Marvelous Generations: Lancastrian Genealogies and Translation in Late Medieval and Early Modern England and Iberia
- Author(s): Torres, Sara Victoria;
- Advisor(s): Chism, Christine;
- Gallagher, Lowell
- et al.
My dissertation, "Marvelous Generations: Lancastrian Genealogies and Translation in Late Medieval and Early Modern England and Iberia," traces the legacy of dynastic internationalism in the fifteenth, sixteenth, and early-seventeenth centuries. I argue that the situated tactics of courtly literature use genealogical and geographical paradigms to redefine national sovereignty. Before the defeat of the Spanish Armada in 1588, before the divorce trials of Henry VIII and Catherine of Aragon in the 1530s, a rich and complex network of dynastic, economic, and political alliances existed between medieval England and the Iberian kingdoms. The marriages of John of Gaunt's two daughters to the Castilian and Portuguese kings created a legacy of Anglo-Iberian cultural exchange that is evident in the literature and manuscript culture of both England and Iberia. Because England, Castile, and Portugal all saw the rise of new dynastic lines at the end of the fourteenth century, the subsequent literature produced at their courts is preoccupied with issues of genealogy, just rule, and political consent. Dynastic foundation narratives compensate for the uncertainties of succession by evoking the longue durï¿½e of national histories--of Trojan diaspora narratives, of Roman rule, of apostolic foundation--and situating them within universalizing historical modes. At the same time, they reconfigure national space and geography in fantasies of imperial mapping that spatialize their genealogical (re)constructions. The dynastic internationalism characterizing late medieval royal marriages contributes to emerging discourses of the nation and sets the stage for the imperial rivalries between England and Iberia during the Renaissance era.

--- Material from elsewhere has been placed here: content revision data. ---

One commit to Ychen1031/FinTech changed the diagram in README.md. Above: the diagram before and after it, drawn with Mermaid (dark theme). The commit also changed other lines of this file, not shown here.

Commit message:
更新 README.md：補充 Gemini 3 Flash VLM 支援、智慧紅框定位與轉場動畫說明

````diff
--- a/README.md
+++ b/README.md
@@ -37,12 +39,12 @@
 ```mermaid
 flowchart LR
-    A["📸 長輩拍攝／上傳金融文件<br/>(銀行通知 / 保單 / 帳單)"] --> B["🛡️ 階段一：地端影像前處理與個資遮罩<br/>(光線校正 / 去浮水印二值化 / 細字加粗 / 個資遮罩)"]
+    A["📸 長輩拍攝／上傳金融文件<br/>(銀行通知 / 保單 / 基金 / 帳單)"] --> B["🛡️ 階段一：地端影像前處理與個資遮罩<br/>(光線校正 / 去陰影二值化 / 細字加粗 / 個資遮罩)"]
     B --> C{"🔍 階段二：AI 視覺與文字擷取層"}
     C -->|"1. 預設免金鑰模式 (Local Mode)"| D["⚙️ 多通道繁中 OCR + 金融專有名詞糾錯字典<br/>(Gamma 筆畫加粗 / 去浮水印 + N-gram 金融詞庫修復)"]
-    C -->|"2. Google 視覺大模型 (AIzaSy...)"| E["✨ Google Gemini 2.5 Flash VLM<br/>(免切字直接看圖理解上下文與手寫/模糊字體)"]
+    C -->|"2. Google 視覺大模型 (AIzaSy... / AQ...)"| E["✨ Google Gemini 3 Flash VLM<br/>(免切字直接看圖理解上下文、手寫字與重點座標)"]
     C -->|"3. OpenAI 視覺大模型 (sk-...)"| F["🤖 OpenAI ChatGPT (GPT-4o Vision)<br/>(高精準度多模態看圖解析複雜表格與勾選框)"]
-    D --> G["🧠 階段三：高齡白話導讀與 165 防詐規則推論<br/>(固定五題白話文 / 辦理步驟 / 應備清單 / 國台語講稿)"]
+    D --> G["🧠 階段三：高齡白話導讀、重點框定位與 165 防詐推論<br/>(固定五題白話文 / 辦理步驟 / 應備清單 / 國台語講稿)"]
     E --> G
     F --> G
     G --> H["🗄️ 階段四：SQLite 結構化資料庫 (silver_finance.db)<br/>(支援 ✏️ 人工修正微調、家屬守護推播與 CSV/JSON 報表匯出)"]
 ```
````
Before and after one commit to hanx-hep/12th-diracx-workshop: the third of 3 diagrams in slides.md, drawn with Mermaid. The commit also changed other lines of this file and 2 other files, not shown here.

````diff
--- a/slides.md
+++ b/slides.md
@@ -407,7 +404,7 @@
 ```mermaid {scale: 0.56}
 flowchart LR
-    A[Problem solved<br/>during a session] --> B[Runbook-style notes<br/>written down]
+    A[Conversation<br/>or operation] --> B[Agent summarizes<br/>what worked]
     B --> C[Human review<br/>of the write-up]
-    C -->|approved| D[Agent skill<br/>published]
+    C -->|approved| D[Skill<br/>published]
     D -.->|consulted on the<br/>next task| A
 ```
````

Within this Anglo-Iberian context, my dissertation tracks an understudied aspect of the legacy of Lancastrian kingship: its claims to the throne of Castile and the multiple Iberian marriages that materialize those claims as they shape late medieval and early modern international historiography. In the early stages of Lancastrian rule, the prestige of foreign kingship reinforced Lancastrian claims to England, claims which in turn fueled political ambitions in France. In the process, English and Iberian historiographies become entangled. I argue that common dynastic descent is mobilized as an alternative way of understanding national relations, thus positioning the consanguinity of royal houses against cultural, linguistic and religious difference--the international claims of dynastic affinity over the specifically national ones of the polity. In both cases, the political fantasy of a moment of dynastic origins reinforces political theories that render the "king's body" as proximate to the nation, while at the same time destabilizing the relationship between the monarch and the polity. In excavating the sometimes-repressed matter of Spain as a determinant in the domestic imaginings of England, my project works against insular nationalism to reveal a "sceptered isle" whose political integrity is both reinforced and troubled by its deep and unavoidable genealogical and geographical proximity to realms outside.